### [Exercise details]
Each line of the data below that holds the word "column" is to be reported in full.

### [Data for analysis]

★ ★ ★ ★ ★ ★ ★

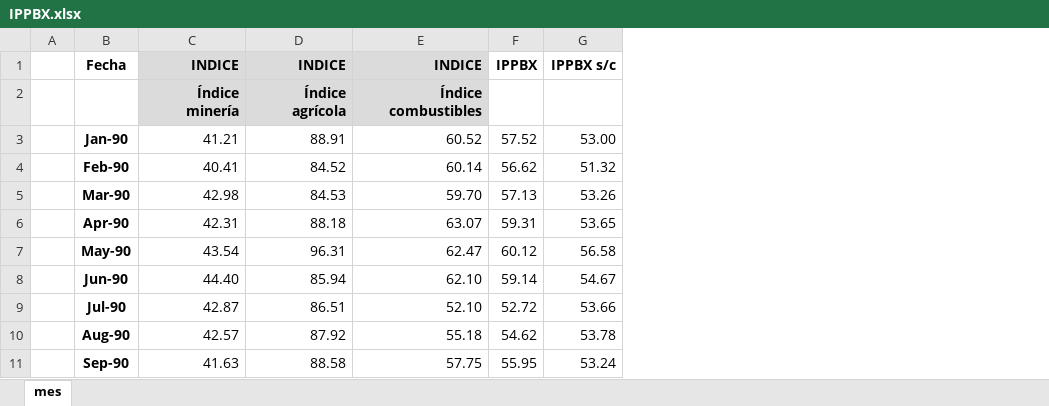
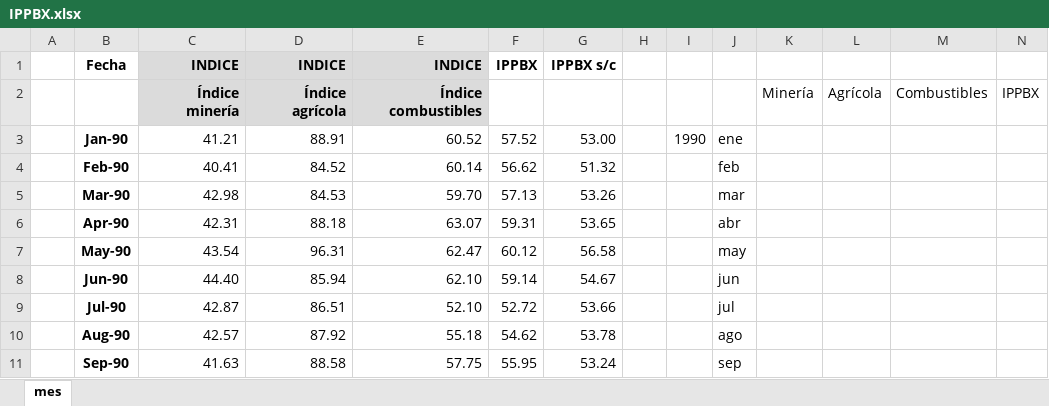
Before and after one commit to WilderGitHub/ejerciciosR, an Excel workbook: IPPBX.xlsx, sheet mes, drawn as a sheet; only a part is shown; values as stored, in another font and other column widths than the file's, no borders; charts and pictures not drawn; the diff names each change by its address in the sheet, - before the commit and + after, or states it on an @@ line.

Commit message:
con ippbx

```diff
--- a/IPPBX.xlsx (sheet mes)
+++ b/IPPBX.xlsx (sheet mes)
+column H, empty
+column I, row 3: 1990
+column J, rows 3-11: ene | feb | mar | abr | may | jun | jul | ago | sep
+column K, row 2: Minería
+column L, row 2: Agrícola
+column M, row 2: Combustibles
+column N, row 2: IPPBX
```
Also changed, not shown: charts or pictures.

★ ★ ★ ★ ★ ★ ★

### [Task solution]
Before and after one commit to WilderGitHub/ejerciciosR, an Excel workbook: IPPBX.xlsx, sheet mes, drawn as a sheet; only a part is shown; values as stored, in another font and other column widths than the file's, no borders; charts and pictures not drawn; the diff names each change by its address in the sheet, - before the commit and + after, or states it on an @@ line.
+column H, empty
+column I, row 3: 1990
+column J, rows 3-11: ene | feb | mar | abr | may | jun | jul | ago | sep
+column K, row 2: Minería
+column L, row 2: Agrícola
+column M, row 2: Combustibles
+column N, row 2: IPPBX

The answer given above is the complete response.